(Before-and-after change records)

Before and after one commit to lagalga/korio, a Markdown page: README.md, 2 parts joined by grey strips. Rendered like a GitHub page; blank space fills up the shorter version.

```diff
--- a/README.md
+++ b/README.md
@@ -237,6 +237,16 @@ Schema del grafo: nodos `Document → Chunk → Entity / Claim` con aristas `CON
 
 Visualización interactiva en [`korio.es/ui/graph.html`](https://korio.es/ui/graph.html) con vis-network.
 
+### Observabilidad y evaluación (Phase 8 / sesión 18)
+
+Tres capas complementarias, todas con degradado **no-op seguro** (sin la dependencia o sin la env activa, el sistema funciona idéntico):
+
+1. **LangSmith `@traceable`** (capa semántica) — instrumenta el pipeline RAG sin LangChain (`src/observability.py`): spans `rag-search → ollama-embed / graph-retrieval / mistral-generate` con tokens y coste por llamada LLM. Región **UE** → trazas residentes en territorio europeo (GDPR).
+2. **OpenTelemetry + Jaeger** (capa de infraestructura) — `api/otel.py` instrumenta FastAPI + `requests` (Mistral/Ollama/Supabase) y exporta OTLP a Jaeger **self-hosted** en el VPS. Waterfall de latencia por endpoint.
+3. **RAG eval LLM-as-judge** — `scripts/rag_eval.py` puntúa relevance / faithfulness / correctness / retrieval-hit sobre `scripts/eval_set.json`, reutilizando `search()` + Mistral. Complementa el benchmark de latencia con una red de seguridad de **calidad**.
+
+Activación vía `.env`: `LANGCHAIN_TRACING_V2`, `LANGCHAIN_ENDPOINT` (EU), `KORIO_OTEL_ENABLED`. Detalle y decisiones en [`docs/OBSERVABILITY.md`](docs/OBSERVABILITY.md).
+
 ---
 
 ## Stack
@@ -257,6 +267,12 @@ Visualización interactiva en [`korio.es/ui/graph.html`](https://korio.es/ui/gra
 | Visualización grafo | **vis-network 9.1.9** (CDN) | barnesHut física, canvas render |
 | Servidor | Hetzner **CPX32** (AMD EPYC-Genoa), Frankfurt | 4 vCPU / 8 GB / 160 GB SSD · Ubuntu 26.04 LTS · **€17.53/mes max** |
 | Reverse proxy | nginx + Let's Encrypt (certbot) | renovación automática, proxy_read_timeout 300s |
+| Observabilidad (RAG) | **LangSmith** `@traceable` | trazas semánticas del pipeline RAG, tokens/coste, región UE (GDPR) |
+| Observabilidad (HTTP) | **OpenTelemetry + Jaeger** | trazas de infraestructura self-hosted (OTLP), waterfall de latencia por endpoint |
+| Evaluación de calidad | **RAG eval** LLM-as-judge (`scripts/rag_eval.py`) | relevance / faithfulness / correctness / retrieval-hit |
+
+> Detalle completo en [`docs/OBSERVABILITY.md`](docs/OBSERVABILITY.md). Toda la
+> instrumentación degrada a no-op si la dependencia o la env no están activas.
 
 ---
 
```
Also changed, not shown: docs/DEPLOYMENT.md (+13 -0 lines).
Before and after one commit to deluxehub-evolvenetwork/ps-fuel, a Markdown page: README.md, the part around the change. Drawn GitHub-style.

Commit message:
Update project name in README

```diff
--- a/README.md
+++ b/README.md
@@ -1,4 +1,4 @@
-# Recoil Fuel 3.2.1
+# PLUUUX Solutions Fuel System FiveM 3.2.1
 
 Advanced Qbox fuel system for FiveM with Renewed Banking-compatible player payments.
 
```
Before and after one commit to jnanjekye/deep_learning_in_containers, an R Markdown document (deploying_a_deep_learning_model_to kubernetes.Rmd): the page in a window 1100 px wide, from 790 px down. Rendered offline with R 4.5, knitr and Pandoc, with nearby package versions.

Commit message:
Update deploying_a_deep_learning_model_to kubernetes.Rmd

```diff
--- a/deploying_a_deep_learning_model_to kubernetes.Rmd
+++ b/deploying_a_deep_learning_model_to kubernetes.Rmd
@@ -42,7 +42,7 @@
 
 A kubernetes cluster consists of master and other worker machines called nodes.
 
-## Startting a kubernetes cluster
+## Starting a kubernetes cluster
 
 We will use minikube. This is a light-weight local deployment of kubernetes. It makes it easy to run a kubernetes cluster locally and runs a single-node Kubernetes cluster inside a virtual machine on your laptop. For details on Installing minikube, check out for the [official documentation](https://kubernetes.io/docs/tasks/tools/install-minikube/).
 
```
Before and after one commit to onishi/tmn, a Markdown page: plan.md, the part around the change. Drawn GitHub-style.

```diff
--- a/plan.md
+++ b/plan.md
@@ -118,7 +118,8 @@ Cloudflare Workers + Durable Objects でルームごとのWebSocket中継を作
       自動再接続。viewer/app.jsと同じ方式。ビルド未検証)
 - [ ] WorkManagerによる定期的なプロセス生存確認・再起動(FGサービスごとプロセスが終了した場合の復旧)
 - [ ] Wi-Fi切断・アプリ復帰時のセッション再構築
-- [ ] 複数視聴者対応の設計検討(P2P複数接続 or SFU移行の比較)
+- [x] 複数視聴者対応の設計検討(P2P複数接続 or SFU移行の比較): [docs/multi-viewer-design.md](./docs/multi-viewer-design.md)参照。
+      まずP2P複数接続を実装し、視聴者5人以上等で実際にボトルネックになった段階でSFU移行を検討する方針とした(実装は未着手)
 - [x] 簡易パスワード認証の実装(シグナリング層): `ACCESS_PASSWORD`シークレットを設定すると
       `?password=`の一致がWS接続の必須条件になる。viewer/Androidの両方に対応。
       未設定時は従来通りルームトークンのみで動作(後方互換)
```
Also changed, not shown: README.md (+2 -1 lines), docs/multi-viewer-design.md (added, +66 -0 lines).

▶ [What you will do]: Say how many lines in the records contain the string "plan", and say nothing else.

▶ [Solution for this problem]: 3